The phase 1b portion used a 3+3 design in 39 patients (median age, 74 years). Initially, each dose was administered orally on days 1-7 on a regimen of every 21 days. If this regimen was well tolerated and considered safe, the frequency was increased to a daily dosing on days 1-14 every 21 days. And if that was tolerated, patients then advanced to dosing daily until disease progression or toxicity.

In the phase 1b portion of the study, 10 patients reached at least 4 cycles of continuous dosing. Of that 10, 6 had any PSA response, 2 had at least a 50% PSA response. Additionally, two patients had a partial response, with the remaining 8 achieving stable disease. The median radiographic progression-free survival (rPFS) was greater than 12 months (range, 6.0-28+ months). And as of August 2021, 2 of the 10 patients remained on the study.

“That’s the most mature data we have. (It’s) a bit difficult given our dose escalation strategy,” Markowski noted.

The open-label phase 2 portion of the study comprised 44 patients (median age, 73 years) and evaluated the recommended dose of 63 milligrams (mg) daily. “We found that (the) recommended phase 2 dose was 63 milligrams per day, so daily dosing was safe and feasible,” Markowski explained.

The most common adverse events among 54 patients included diarrhea, fatigue, ALT and AST increases, all of which were mostly grade 1 and 2. Markowski added that there were no reports of clinically relevant neutropenia or neurotoxicity, “which we’ve seen before with taxane chemotherapy.”

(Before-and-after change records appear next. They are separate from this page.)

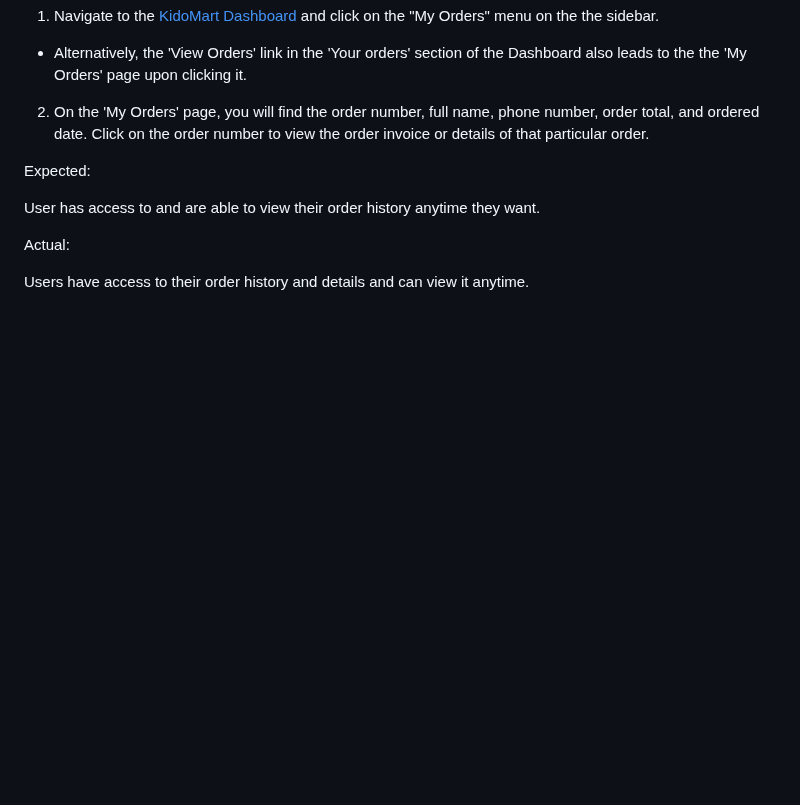
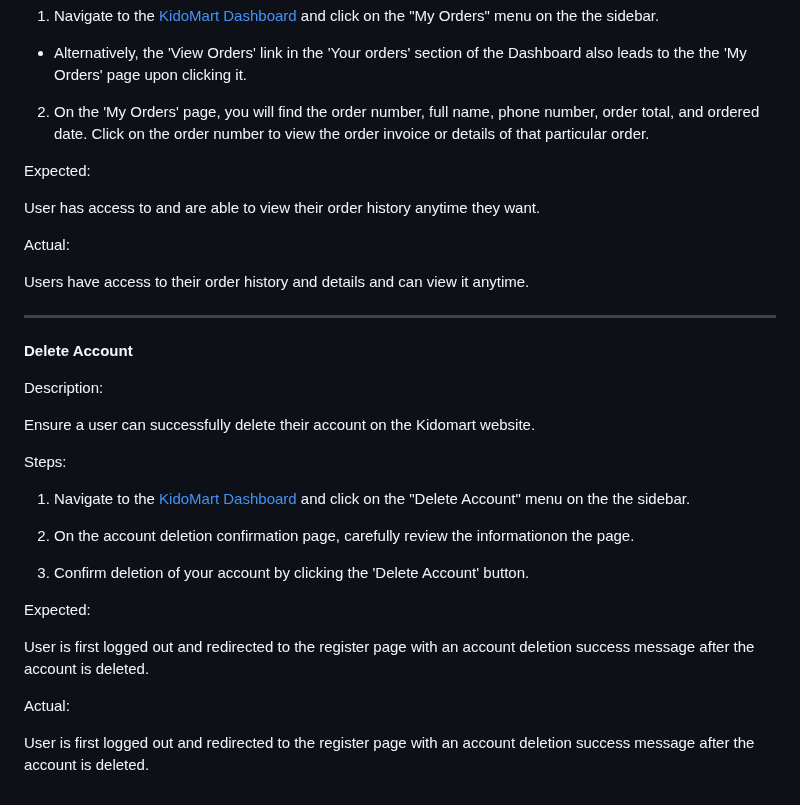
Before and after one commit to samuelandersoncodes/kidomart, a Markdown page: TESTING.md, the part around the change. Rendered like a GitHub page; blank space fills up the shorter version.

Commit message:
docs: Add delete account functional test

```diff
--- a/TESTING.md
+++ b/TESTING.md
@@ -189,3 +189,27 @@ User has access to and are able to view their order history anytime they want.
 Actual:
 
 Users have access to their order history and details and can view it anytime.
+
+<hr>
+
+**Delete Account**
+
+Description:
+
+Ensure a user can successfully delete their account on the Kidomart website.
+
+Steps:
+
+1. Navigate to the [KidoMart Dashboard](https://kidomart-78f25893d540.herokuapp.com/accounts/delete_account/) and click on the "Delete Account" menu on the the sidebar.
+
+2. On the account deletion confirmation page, carefully review the informationon the page.
+
+3. Confirm deletion of your account by clicking the 'Delete Account' button.
+
+Expected:
+
+User is first logged out and redirected to the register page with an account deletion success message after the account is deleted.
+
+Actual:
+
+User is first logged out and redirected to the register page with an account deletion success message after the account is deleted.
```
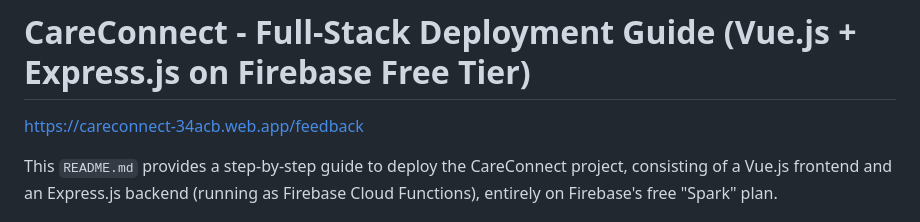
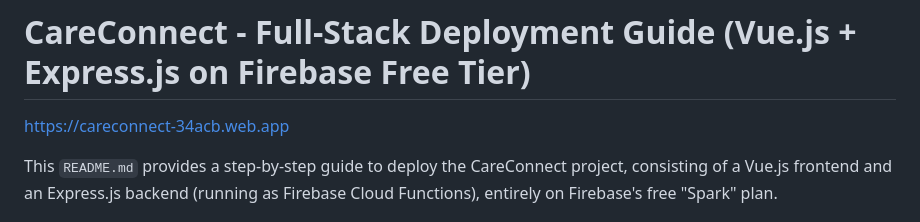
Before and after one commit to ZafranSY/CareConnect, a Markdown page: README.md, the part around the change. Rendered like a GitHub page.

```diff
--- a/README.md
+++ b/README.md
@@ -2,7 +2,7 @@
 
 # CareConnect - Full-Stack Deployment Guide (Vue.js + Express.js on Firebase Free Tier)
 
-https://careconnect-34acb.web.app/feedback
+https://careconnect-34acb.web.app
 
 This `README.md` provides a step-by-step guide to deploy the CareConnect project, consisting of a Vue.js frontend and an Express.js backend (running as Firebase Cloud Functions), entirely on Firebase's free "Spark" plan.
 
```
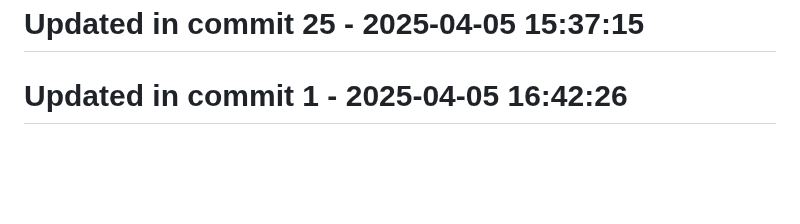
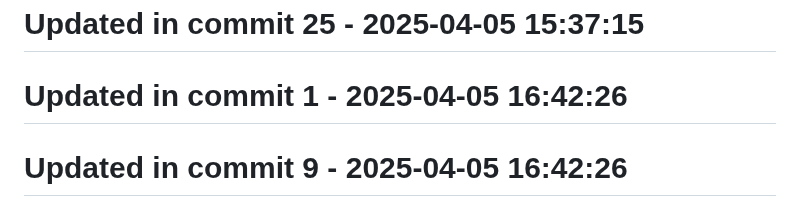
Before and after one commit to llamasearchai/llama-cli, a Markdown page: README.md, the part around the change. Drawn GitHub-style; blank space fills up the shorter version.

Commit message:
fix: Address issue in README.md

```diff
--- a/README.md
+++ b/README.md
@@ -262,3 +262,5 @@ MIT
 # Updated in commit 25 - 2025-04-05 15:37:15
 
 # Updated in commit 1 - 2025-04-05 16:42:26
+
+# Updated in commit 9 - 2025-04-05 16:42:26
```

Objective response rate in the intention-to-treat population (n = 26) was 20.7%, with 5 partial responses and 1 complete response. And in evaluable patients who qualified for a future phase 3 trial (n = 26) it was 23.1%.

In patients that received at least 63 mg (n = 55) median rPFS is estimated to be at least 7.4 months.

Markowski detailed that a phase 3 trial, known as VERACITY (NCT04844749), is currently underway and is evaluating 32 mg of sabizabulin for the treatment of mCRPC against an alternative AR-targeting agent. Patients in this study had prior treatment with 1 AR-targeted therapy, and no chemotherapy. This trial has a primary endpoint of rPFS.

Reference:
Markowski M, Eisenberger M, Tutrone R, et al. Sabizabulin, an oral cytoskeleton disruptor, to treat men with metastatic castration resistant prostate cancer who failed an androgen receptor targeting agent. Presented at 2021 ESMO Congress; September 16-21, 2021; virtual. 578MO.